• **Requirement**
Look through the records below, and copy out every line that holds the string "from".

*** Opening Data for review ***

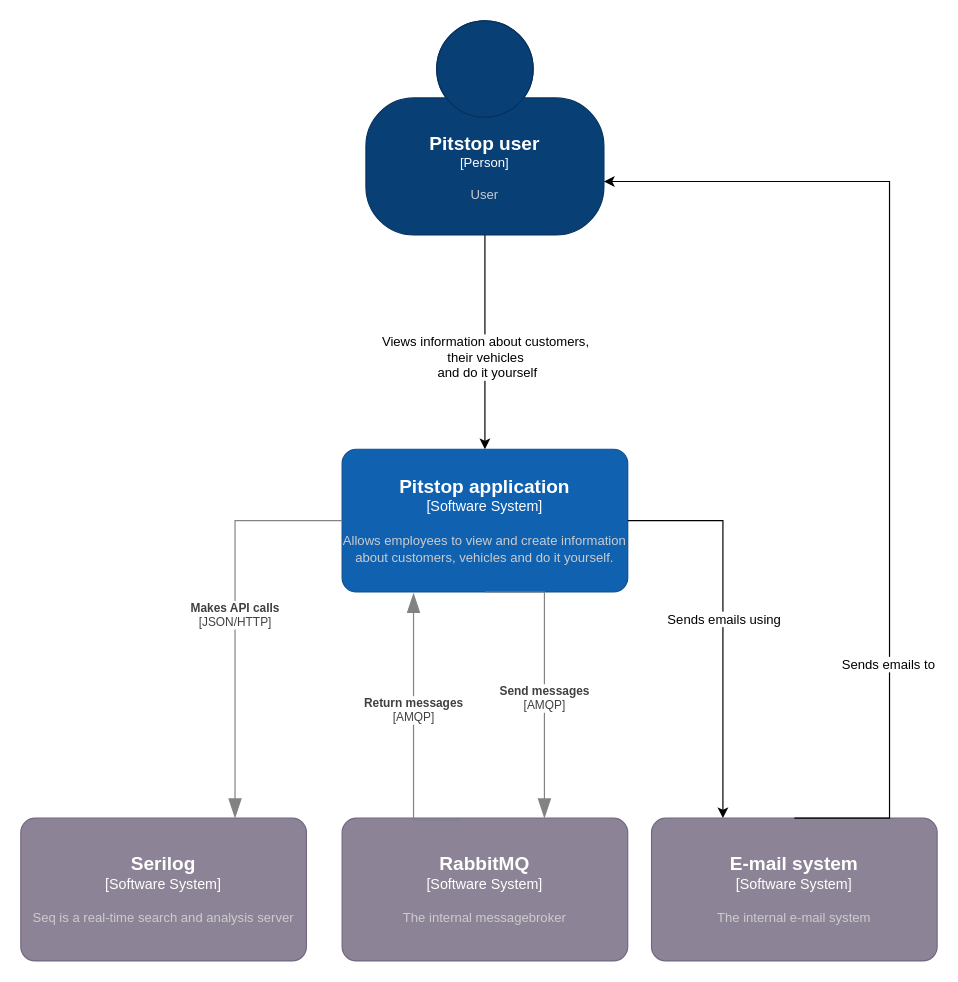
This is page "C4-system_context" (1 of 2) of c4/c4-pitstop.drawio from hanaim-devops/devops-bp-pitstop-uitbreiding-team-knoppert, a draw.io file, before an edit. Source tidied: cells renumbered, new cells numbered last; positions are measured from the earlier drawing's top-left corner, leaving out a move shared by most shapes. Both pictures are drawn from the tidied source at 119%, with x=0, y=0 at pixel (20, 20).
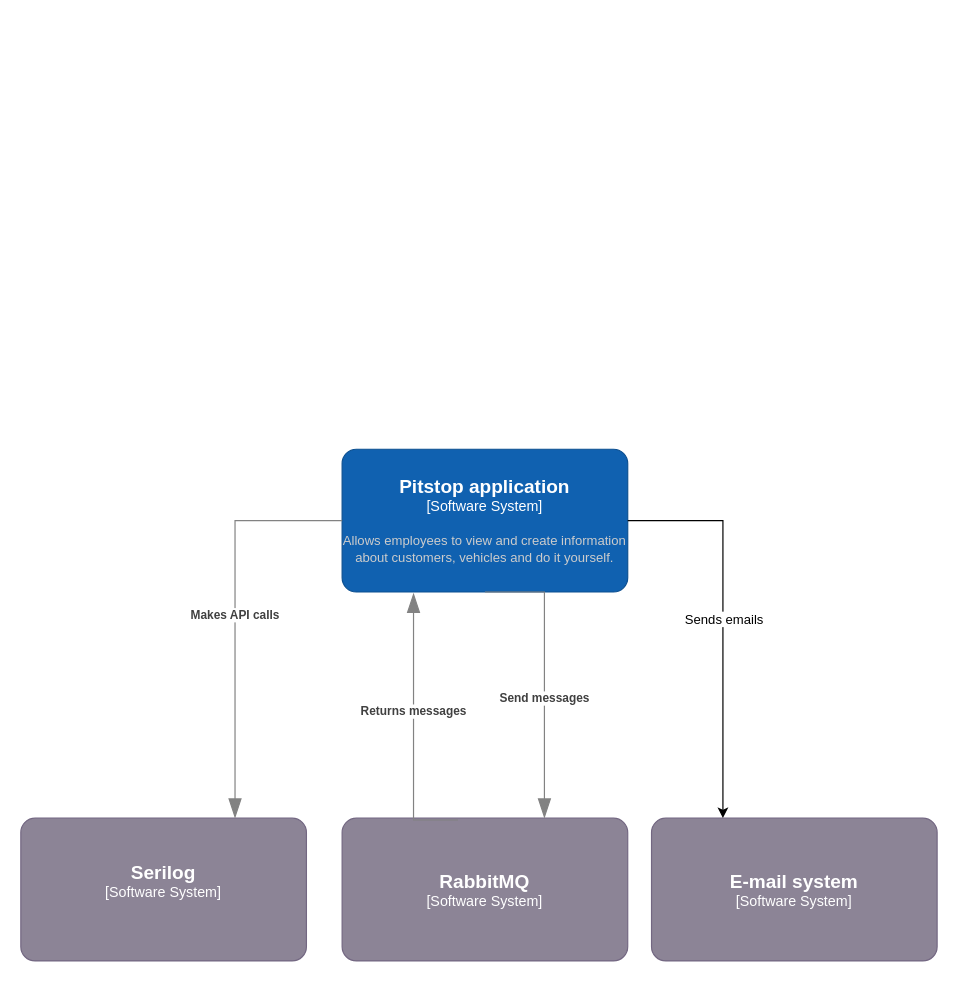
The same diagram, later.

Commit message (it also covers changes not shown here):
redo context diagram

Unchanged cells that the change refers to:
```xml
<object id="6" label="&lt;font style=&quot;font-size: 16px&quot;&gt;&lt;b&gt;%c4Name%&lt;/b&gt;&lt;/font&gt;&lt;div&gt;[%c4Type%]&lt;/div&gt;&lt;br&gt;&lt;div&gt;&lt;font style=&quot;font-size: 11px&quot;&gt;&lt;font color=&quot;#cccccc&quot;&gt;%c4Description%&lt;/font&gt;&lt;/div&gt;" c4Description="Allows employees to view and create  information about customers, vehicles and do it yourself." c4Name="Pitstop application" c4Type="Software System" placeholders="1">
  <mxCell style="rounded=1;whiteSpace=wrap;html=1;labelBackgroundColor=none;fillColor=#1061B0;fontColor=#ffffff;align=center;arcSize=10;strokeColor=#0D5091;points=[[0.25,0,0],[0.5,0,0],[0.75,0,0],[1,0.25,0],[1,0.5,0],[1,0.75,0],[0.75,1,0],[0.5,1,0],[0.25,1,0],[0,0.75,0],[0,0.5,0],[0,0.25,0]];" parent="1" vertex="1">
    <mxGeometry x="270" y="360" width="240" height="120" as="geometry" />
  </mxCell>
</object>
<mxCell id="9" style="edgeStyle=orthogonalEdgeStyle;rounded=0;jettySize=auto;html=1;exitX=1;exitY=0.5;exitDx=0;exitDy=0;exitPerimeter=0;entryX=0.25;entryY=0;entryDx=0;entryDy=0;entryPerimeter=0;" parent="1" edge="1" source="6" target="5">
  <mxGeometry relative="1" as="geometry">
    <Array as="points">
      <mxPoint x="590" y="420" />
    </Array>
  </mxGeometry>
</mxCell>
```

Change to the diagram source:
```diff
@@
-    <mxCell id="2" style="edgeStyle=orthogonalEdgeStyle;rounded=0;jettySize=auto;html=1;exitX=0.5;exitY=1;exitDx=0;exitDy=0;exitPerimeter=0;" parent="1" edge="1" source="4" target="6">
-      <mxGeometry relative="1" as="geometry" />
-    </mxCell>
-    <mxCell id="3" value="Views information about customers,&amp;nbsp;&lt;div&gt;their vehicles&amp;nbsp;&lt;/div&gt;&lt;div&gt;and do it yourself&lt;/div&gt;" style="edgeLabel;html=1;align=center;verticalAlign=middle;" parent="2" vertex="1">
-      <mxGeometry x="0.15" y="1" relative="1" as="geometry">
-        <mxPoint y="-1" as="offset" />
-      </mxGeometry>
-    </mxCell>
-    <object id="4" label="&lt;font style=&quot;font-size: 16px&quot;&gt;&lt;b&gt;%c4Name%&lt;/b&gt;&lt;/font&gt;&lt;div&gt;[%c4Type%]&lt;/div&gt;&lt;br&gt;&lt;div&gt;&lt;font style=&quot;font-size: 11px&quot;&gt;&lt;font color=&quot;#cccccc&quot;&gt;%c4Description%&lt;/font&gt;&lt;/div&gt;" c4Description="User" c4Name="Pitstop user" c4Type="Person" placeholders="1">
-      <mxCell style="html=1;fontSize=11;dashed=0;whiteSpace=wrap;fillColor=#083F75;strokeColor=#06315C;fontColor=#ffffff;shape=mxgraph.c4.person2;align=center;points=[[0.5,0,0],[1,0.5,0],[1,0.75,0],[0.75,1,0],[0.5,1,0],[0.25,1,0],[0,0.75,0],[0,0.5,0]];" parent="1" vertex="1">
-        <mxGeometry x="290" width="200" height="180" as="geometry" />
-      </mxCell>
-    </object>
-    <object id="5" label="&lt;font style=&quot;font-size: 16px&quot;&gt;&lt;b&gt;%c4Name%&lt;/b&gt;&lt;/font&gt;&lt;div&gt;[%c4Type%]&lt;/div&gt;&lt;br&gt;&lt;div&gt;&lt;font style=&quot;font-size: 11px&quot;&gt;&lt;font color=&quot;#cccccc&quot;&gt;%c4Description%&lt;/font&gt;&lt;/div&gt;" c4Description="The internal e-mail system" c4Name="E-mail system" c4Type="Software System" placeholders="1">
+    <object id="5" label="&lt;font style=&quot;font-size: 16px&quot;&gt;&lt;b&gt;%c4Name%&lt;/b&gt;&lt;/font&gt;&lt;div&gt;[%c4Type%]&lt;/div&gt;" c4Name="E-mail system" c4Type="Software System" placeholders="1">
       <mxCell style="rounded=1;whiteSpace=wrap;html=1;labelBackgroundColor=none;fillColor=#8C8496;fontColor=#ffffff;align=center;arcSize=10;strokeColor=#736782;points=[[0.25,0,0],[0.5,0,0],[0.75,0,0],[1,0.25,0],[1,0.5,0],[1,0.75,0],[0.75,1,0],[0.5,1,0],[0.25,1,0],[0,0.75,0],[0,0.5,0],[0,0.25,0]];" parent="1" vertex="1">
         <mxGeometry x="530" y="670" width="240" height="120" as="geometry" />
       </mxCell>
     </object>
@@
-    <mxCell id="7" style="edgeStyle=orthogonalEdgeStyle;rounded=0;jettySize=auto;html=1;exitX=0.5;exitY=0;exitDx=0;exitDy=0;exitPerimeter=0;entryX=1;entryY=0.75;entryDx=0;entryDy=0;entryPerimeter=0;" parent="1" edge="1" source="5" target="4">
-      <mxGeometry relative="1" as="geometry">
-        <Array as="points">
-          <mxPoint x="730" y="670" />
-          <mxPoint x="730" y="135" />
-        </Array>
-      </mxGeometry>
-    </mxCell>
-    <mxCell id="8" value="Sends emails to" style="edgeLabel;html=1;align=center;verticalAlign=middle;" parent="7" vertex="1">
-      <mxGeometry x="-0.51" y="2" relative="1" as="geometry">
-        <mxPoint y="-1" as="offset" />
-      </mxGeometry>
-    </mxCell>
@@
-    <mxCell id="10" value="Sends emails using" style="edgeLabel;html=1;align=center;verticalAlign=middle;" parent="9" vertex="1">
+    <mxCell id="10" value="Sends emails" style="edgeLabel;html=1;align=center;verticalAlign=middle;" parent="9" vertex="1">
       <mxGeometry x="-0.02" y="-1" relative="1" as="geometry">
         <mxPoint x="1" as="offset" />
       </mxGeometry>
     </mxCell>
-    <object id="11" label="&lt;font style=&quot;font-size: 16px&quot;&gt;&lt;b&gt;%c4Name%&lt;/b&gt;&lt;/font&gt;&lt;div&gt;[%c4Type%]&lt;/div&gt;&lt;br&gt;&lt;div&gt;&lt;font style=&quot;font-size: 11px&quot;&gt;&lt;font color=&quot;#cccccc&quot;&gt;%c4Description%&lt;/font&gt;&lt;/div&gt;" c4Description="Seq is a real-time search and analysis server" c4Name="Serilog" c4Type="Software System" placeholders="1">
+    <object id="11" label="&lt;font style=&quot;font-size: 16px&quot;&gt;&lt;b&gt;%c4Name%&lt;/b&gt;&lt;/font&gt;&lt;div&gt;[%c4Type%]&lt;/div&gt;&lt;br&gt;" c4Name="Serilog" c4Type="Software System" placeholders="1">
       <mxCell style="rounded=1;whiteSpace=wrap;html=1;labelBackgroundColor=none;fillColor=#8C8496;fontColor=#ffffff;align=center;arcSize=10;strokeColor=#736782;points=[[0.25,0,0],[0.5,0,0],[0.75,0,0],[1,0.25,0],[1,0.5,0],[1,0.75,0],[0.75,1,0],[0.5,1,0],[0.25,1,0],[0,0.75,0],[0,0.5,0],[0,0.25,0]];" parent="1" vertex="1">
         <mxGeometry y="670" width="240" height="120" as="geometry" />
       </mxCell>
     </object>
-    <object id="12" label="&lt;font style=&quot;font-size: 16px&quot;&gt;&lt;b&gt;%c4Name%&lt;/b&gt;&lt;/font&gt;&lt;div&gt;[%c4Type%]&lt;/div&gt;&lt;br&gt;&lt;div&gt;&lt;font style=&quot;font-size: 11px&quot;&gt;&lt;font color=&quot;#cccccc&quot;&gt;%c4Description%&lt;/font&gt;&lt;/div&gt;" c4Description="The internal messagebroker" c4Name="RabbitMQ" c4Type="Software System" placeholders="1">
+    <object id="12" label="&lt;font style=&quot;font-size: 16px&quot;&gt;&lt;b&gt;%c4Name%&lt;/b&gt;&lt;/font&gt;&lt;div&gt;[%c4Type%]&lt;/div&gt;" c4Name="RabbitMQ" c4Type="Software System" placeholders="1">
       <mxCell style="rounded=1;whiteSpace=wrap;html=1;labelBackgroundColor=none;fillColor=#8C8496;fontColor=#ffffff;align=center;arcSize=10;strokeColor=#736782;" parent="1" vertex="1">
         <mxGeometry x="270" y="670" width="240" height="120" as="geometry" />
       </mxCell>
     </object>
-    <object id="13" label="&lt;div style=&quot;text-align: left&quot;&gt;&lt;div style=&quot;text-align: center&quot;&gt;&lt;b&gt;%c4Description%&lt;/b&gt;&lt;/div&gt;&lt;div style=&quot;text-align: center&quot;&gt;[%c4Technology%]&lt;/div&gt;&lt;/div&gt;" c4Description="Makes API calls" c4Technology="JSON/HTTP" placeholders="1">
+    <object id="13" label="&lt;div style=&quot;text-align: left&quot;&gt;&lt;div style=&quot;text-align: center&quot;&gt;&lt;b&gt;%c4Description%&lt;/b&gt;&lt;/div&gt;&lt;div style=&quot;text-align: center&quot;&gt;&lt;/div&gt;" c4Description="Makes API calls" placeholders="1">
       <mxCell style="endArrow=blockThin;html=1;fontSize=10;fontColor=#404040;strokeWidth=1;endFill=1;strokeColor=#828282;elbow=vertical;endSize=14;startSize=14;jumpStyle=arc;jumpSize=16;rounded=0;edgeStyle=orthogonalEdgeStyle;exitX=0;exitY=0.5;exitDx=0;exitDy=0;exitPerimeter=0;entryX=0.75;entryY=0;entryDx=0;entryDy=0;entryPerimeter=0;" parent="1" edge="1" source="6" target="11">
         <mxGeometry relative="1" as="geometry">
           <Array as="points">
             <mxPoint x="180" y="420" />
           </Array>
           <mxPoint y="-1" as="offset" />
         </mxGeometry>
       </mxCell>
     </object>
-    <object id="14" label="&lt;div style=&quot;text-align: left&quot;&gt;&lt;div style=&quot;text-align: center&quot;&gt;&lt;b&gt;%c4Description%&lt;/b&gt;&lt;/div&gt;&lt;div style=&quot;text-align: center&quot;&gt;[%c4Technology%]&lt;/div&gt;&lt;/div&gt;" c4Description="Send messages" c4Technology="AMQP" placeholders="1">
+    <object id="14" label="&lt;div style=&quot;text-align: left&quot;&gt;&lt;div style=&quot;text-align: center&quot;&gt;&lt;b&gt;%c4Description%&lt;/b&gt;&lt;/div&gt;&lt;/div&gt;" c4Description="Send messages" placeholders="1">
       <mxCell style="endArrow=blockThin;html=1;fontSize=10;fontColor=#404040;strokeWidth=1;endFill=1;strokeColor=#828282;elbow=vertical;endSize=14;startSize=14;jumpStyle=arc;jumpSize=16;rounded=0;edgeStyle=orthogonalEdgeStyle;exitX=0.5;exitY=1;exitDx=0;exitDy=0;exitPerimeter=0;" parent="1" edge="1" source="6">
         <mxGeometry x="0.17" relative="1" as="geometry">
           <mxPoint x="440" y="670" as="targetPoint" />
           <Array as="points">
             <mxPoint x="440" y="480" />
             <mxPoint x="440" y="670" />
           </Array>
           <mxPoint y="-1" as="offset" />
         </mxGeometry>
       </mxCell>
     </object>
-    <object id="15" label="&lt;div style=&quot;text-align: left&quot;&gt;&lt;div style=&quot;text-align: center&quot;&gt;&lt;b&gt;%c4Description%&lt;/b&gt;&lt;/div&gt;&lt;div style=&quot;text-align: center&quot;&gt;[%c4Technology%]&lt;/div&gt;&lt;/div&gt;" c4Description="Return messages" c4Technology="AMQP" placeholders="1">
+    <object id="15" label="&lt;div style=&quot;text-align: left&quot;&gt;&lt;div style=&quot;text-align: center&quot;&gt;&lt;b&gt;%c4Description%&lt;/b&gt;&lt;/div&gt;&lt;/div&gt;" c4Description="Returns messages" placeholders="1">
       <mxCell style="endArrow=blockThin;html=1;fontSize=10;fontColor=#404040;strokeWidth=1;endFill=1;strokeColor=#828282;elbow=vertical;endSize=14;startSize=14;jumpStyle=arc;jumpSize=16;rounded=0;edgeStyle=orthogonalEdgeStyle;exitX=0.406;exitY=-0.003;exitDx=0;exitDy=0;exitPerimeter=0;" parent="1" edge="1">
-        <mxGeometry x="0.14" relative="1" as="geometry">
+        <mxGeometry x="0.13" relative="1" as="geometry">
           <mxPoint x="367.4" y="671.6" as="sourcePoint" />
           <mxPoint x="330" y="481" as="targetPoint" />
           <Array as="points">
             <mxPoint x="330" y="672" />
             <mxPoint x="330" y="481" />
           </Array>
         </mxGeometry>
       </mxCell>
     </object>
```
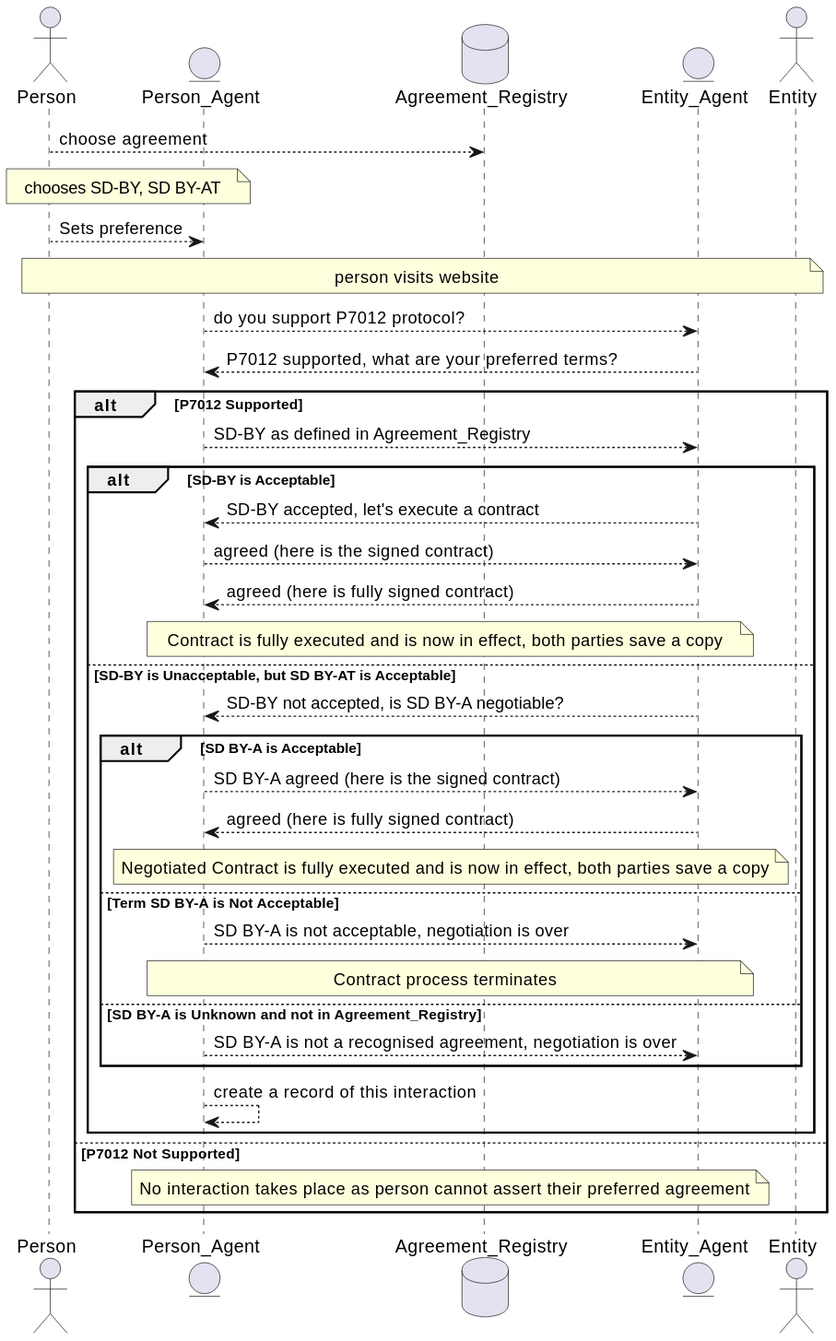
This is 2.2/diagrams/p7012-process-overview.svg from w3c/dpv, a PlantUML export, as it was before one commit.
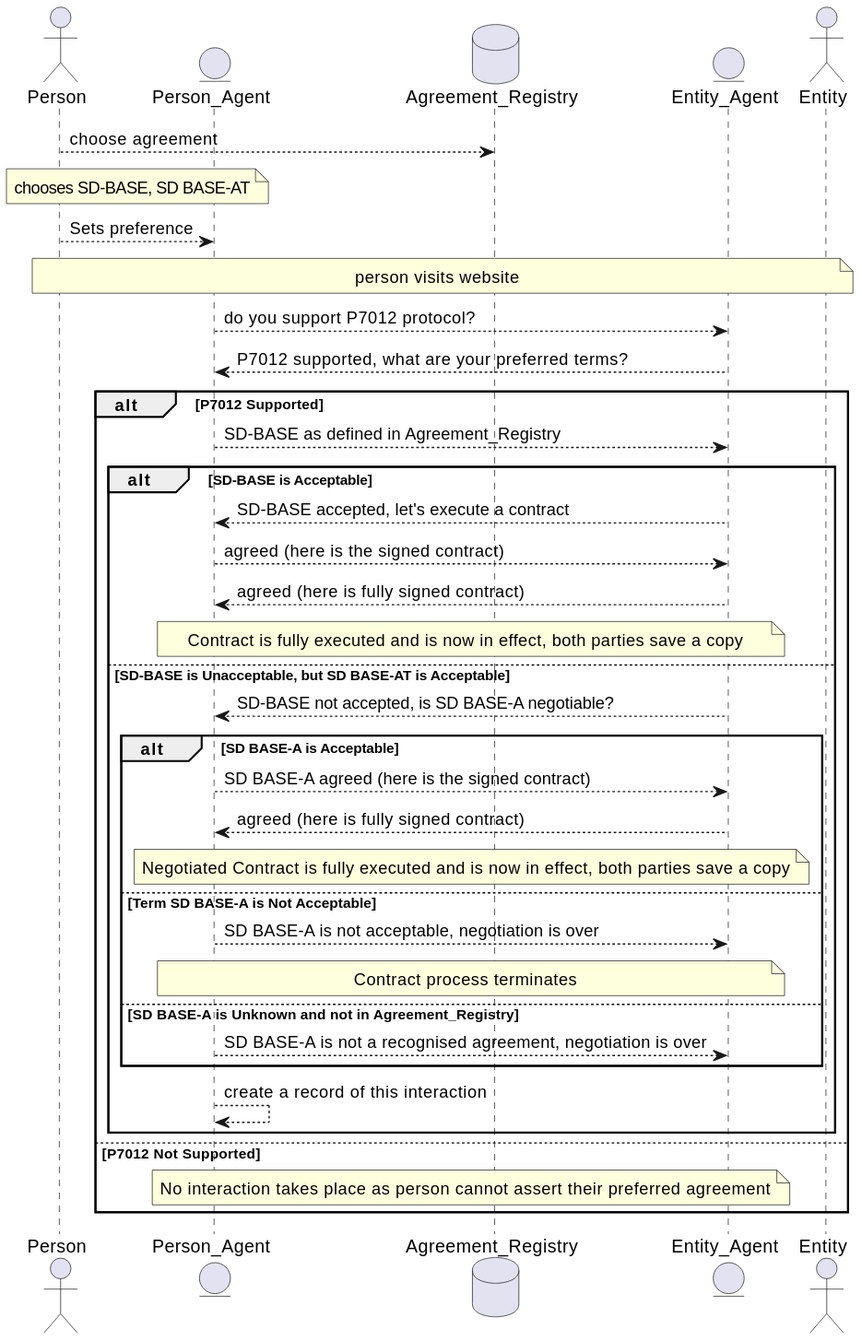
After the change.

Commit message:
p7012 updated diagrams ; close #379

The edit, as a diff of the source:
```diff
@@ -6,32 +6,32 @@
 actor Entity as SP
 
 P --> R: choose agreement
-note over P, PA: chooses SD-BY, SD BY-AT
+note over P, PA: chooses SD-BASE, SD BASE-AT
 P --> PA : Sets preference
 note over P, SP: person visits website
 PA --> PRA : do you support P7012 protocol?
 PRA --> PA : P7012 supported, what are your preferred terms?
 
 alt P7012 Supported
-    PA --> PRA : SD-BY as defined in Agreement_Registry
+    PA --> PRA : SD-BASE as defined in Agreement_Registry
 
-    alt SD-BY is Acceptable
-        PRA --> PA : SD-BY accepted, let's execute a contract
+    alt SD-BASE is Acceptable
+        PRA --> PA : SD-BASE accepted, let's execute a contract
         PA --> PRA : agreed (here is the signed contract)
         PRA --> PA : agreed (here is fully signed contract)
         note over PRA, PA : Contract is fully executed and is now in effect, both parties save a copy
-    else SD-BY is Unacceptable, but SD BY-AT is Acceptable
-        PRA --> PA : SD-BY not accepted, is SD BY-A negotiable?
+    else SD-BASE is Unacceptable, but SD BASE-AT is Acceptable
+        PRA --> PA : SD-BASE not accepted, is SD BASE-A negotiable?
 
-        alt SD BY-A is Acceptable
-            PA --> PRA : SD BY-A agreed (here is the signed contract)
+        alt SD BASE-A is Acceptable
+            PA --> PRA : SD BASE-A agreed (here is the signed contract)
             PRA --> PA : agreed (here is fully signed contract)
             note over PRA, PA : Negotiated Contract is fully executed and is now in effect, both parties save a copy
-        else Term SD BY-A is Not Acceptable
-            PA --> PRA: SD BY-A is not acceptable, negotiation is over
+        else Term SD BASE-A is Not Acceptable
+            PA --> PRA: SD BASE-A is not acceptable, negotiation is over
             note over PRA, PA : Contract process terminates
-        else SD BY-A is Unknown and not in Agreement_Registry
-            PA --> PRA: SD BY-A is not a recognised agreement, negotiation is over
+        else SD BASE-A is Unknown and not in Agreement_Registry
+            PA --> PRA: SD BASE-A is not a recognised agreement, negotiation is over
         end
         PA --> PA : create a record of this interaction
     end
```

*** Closing Data for review ***

• **Response to the exercise**
This is page "C4-system_context" (1 of 2) of c4/c4-pitstop.drawio from hanaim-devops/devops-bp-pitstop-uitbreiding-team-knoppert, a draw.io file, before an edit. Source tidied: cells renumbered, new cells numbered last; positions are measured from the earlier drawing's top-left corner, leaving out a move shared by most shapes. Both pictures are drawn from the tidied source at 119%, with x=0, y=0 at pixel (20, 20).
This is 2.2/diagrams/p7012-process-overview.svg from w3c/dpv, a PlantUML export, as it was before one commit.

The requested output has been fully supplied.